▼

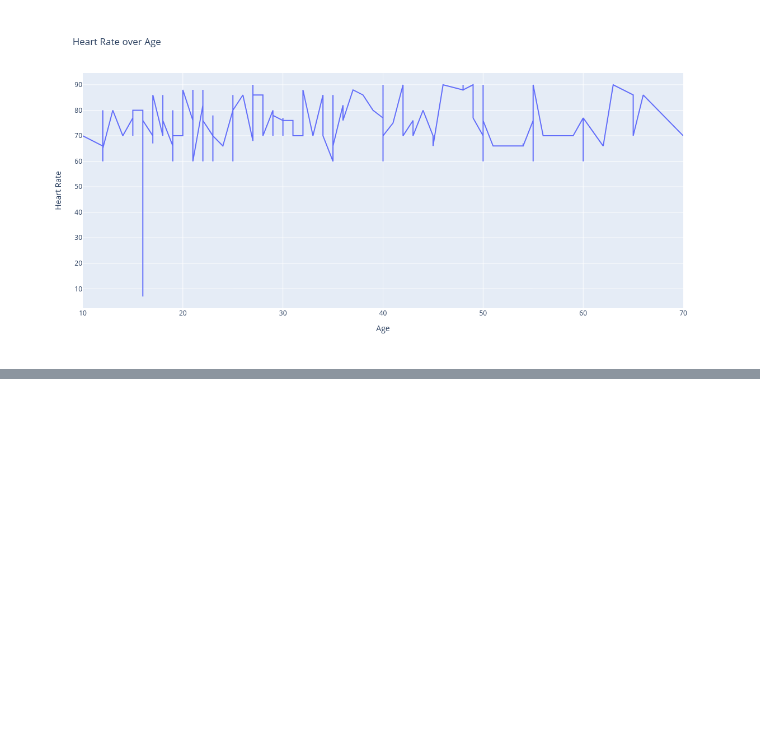
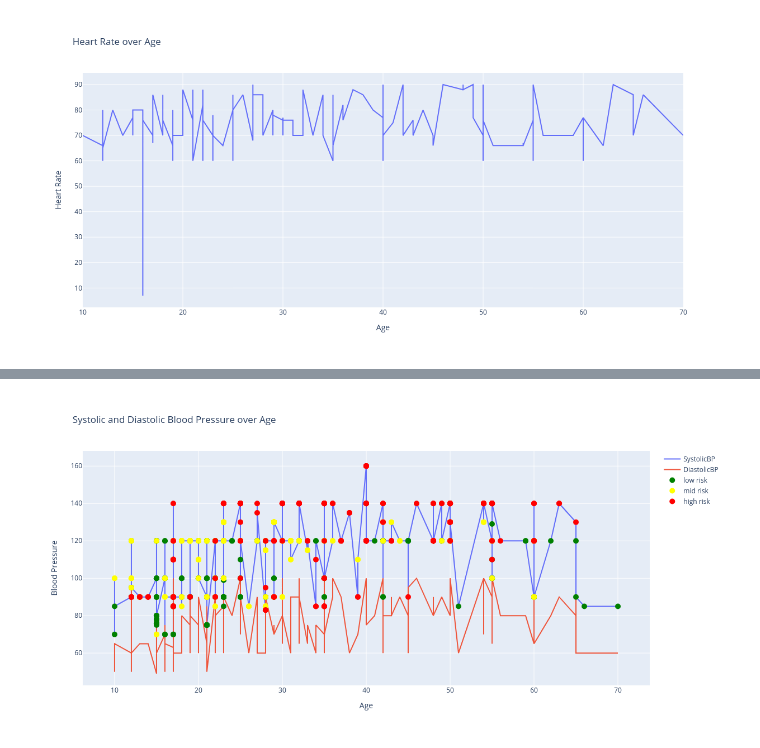
Before and after one commit to wikukarno/jupyter-kesehatan, a Jupyter notebook: grafik_kesehatan.ipynb, the cells around one changed output, grey strips where cells are left out. Saved outputs shown, nothing was run; the diff lists cells and outputs as text; code cells hidden in the pictures; blank space fills up the shorter version.

Commit message:
Update statistik, tambah Systolic & Diastolic Blood Pressure over Age dengan flag risk level

```diff
--- a/grafik_kesehatan.ipynb
+++ b/grafik_kesehatan.ipynb
@@ -213,0 +214,64 @@ fig.show()
+# %%
+# Mengimpor pustaka Pandas dan memberi alias pd
+import pandas as pd
+
+# Mengimpor pustaka Plotly's graph_objs dan memberi alias go
+import plotly.graph_objs as go
+
+# Membaca data dari file Excel 'data_kesehatan.xlsx' dan menyimpannya dalam objek DataFrame yang disebut 'data'
+data = pd.read_excel('data/data_kesehatan.xlsx')
+
+# Mengurutkan DataFrame 'data' berdasarkan kolom 'Age' (umur)
+data = data.sort_values(by='Age')
+
+# Mengambil kolom 'Age' (umur) dari DataFrame dan menyimpannya dalam variabel 'x'
+x = data['Age']
+
+# Mengambil kolom 'SystolicBP' (tekanan darah sistolik) dari DataFrame dan menyimpannya dalam variabel 'systolic_bp'
+systolic_bp = data['SystolicBP']
+
+# Mengambil kolom 'DiastolicBP' (tekanan darah diastolik) dari DataFrame dan menyimpannya dalam variabel 'diastolic_bp'
+diastolic_bp = data['DiastolicBP']
+
+risk_levels = data['RiskLevel']
+
+color_mapping = {'low risk': 'green', 'mid risk': 'yellow', 'high risk': 'red'}
+
+# Membuat objek grafik kosong menggunakan Plotly's Figure
+fig = go.Figure()
+
+# Menambahkan trace berupa garis pada grafik untuk 'SystolicBP' dengan data 'x' (umur) dan 'systolic_bp' sebagai sumbu Y
+fig.add_trace(go.Scatter(x=x, y=systolic_bp, mode='lines', name='SystolicBP'))
+
+# Menambahkan trace berupa garis pada grafik untuk 'DiastolicBP' dengan data 'x' (umur) dan 'diastolic_bp' sebagai sumbu Y
+# Berbeda dengan 'SystolicBP', 'DiastolicBP' menggunakan gaya garis yang berbeda
+fig.add_trace(go.Scatter(x=x, y=diastolic_bp, mode='lines', name='DiastolicBP'))
+
+for risk_level, color in color_mapping.items():
+    x_risk = [x[i] for i in range(len(x)) if risk_levels[i] == risk_level]
+    systolic_risk = [systolic_bp[i] for i in range(len(x)) if risk_levels[i] == risk_level]
+    diastolic_risk = [diastolic_bp[i] for i in range(len(x)) if risk_levels[i] == risk_level]
+    hover_text = [f"Age: {x[i]}, SystolicBP: {systolic_bp[i]}, DiastolicBP: {diastolic_bp[i]}, Risk Level: {risk_levels[i]}" for i in range(len(x)) if risk_levels[i] == risk_level]
+
+    fig.add_trace(go.Scatter(
+        x=x_risk,
+        y=systolic_risk,
+        mode='markers',
+        marker=dict(color=color, size=10),
+        name=risk_level,
+        hovertext=hover_text
+    ))
+
+# Mengatur layout grafik, termasuk judul, label sumbu, lebar, dan tinggi
+fig.update_layout(
+    title='Systolic and Diastolic Blood Pressure over Age',
+    xaxis_title='Age',
+    yaxis_title='Blood Pressure',
+    width=1200,
+    height=600
+)
+
+# Menampilkan grafik yang telah dibuat
+fig.show()
+# %% [output]
+[figure, added]
```
Also changed, not shown: parts of 1 cell of this notebook.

▲

Nothing but the records above, exact and without pictures, should appear in the answer.

Before and after one commit to wikukarno/jupyter-kesehatan, a Jupyter notebook: grafik_kesehatan.ipynb, the cells around one changed output, grey strips where cells are left out. Saved outputs shown, nothing was run; the diff lists cells and outputs as text; code cells hidden in the pictures; blank space fills up the shorter version.

Commit message:
Update statistik, tambah Systolic & Diastolic Blood Pressure over Age dengan flag risk level

```diff
--- a/grafik_kesehatan.ipynb
+++ b/grafik_kesehatan.ipynb
@@ -213,0 +214,64 @@ fig.show()
+# %%
+# Mengimpor pustaka Pandas dan memberi alias pd
+import pandas as pd
+
+# Mengimpor pustaka Plotly's graph_objs dan memberi alias go
+import plotly.graph_objs as go
+
+# Membaca data dari file Excel 'data_kesehatan.xlsx' dan menyimpannya dalam objek DataFrame yang disebut 'data'
+data = pd.read_excel('data/data_kesehatan.xlsx')
+
+# Mengurutkan DataFrame 'data' berdasarkan kolom 'Age' (umur)
+data = data.sort_values(by='Age')
+
+# Mengambil kolom 'Age' (umur) dari DataFrame dan menyimpannya dalam variabel 'x'
+x = data['Age']
+
+# Mengambil kolom 'SystolicBP' (tekanan darah sistolik) dari DataFrame dan menyimpannya dalam variabel 'systolic_bp'
+systolic_bp = data['SystolicBP']
+
+# Mengambil kolom 'DiastolicBP' (tekanan darah diastolik) dari DataFrame dan menyimpannya dalam variabel 'diastolic_bp'
+diastolic_bp = data['DiastolicBP']
+
+risk_levels = data['RiskLevel']
+
+color_mapping = {'low risk': 'green', 'mid risk': 'yellow', 'high risk': 'red'}
+
+# Membuat objek grafik kosong menggunakan Plotly's Figure
+fig = go.Figure()
+
+# Menambahkan trace berupa garis pada grafik untuk 'SystolicBP' dengan data 'x' (umur) dan 'systolic_bp' sebagai sumbu Y
+fig.add_trace(go.Scatter(x=x, y=systolic_bp, mode='lines', name='SystolicBP'))
+
+# Menambahkan trace berupa garis pada grafik untuk 'DiastolicBP' dengan data 'x' (umur) dan 'diastolic_bp' sebagai sumbu Y
+# Berbeda dengan 'SystolicBP', 'DiastolicBP' menggunakan gaya garis yang berbeda
+fig.add_trace(go.Scatter(x=x, y=diastolic_bp, mode='lines', name='DiastolicBP'))
+
+for risk_level, color in color_mapping.items():
+    x_risk = [x[i] for i in range(len(x)) if risk_levels[i] == risk_level]
+    systolic_risk = [systolic_bp[i] for i in range(len(x)) if risk_levels[i] == risk_level]
+    diastolic_risk = [diastolic_bp[i] for i in range(len(x)) if risk_levels[i] == risk_level]
+    hover_text = [f"Age: {x[i]}, SystolicBP: {systolic_bp[i]}, DiastolicBP: {diastolic_bp[i]}, Risk Level: {risk_levels[i]}" for i in range(len(x)) if risk_levels[i] == risk_level]
+
+    fig.add_trace(go.Scatter(
+        x=x_risk,
+        y=systolic_risk,
+        mode='markers',
+        marker=dict(color=color, size=10),
+        name=risk_level,
+        hovertext=hover_text
+    ))
+
+# Mengatur layout grafik, termasuk judul, label sumbu, lebar, dan tinggi
+fig.update_layout(
+    title='Systolic and Diastolic Blood Pressure over Age',
+    xaxis_title='Age',
+    yaxis_title='Blood Pressure',
+    width=1200,
+    height=600
+)
+
+# Menampilkan grafik yang telah dibuat
+fig.show()
+# %% [output]
+[figure, added]
```
Also changed, not shown: parts of 1 cell of this notebook.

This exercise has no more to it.